The predicate is the part of the sentence that makes a statement about the subject. The predicate usually tells us what the subject is doing or what is happening to the subject.
A compound predicate tells us two (or more) things about the same subject (without repeating the subject).
This is a simple predicate:
Adam lives in Bangor.
(This tell us just one thing about the subject (Adam). This is not a compound predicate.)
Examples of Compound Predicates
These are examples of compound predicates:
Adam lives in Bangor and speaks Welsh.
(This tell us two things about the subject (Adam).)
The telegram was late but contained exciting news.
They need to absorb nitrogen and keep above 20 degrees.
There Is One Subject in a Compound Predicate
A compound predicate tells us at least two things about one subject. So, the following sentence is not an example of a compound predicate:
Adam lives in Bangor, and he speaks Welsh.
(This is a compound sentence. It has two subjects (Adam and he). Each subject has one simple predicate.)
The following sentence is an example of a compound predicate:
Adam and his brother live in Bangor and speak Welsh.
(The predicate tell us two things about the subject (Adam and his brother). Even though it has two elements, this is one subject. It is called a compound subject.)
There is often confusion over whether to use a comma before a conjunction (i.e., a word like and and but).

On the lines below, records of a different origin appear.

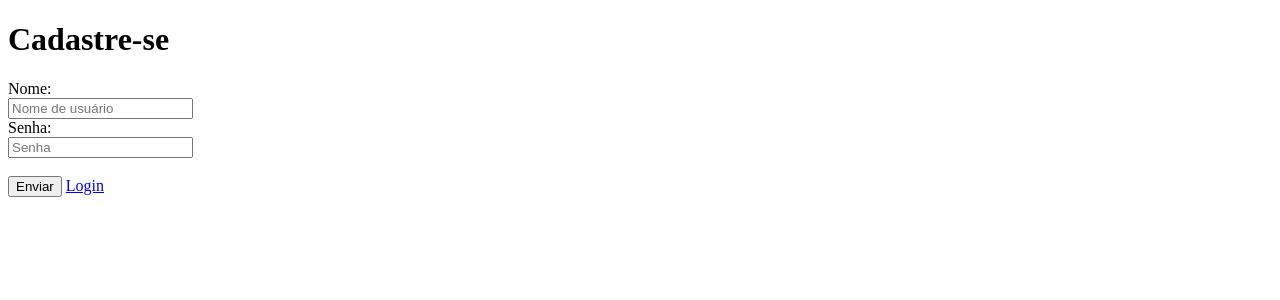
Repository: lorenavasconcellos/Trabalhos-WEB2
Page: ValidacaoLogin/src/main/webapp/TelaCadastro.html
These files come from the project's save history. The page is drawn as it stood at one moment and after the next save; the edit follows.
The browser window is 1280 px wide. The pictures show the whole page.

Above is the page before, as saved 2022-12-02 18:41:26.

After the next save:
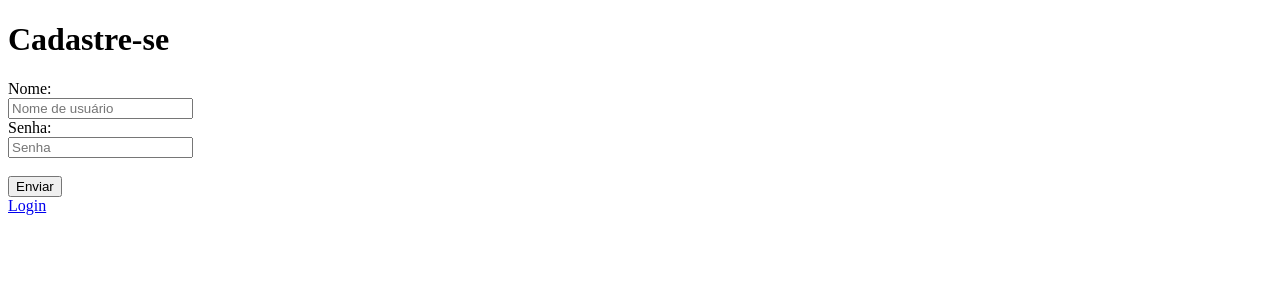
Saved 5 h 8 min later.
--- a/ValidacaoLogin/src/main/webapp/TelaCadastro.html
+++ b/ValidacaoLogin/src/main/webapp/TelaCadastro.html
@@ -15,7 +15,7 @@
 		<input type="password" name="senha" placeholder="Senha"><br></br>
 		<input type="submit" value="Enviar">
 
-		<a href="./TelaLogin.html">Login</a>
+		<br><a href="./TelaLogin.html">Login</a>
 	</form>
 </body>
 </html>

It is worth being able to spot a compound sentence because you should use a comma before a conjunction that joins two independent clauses. For example: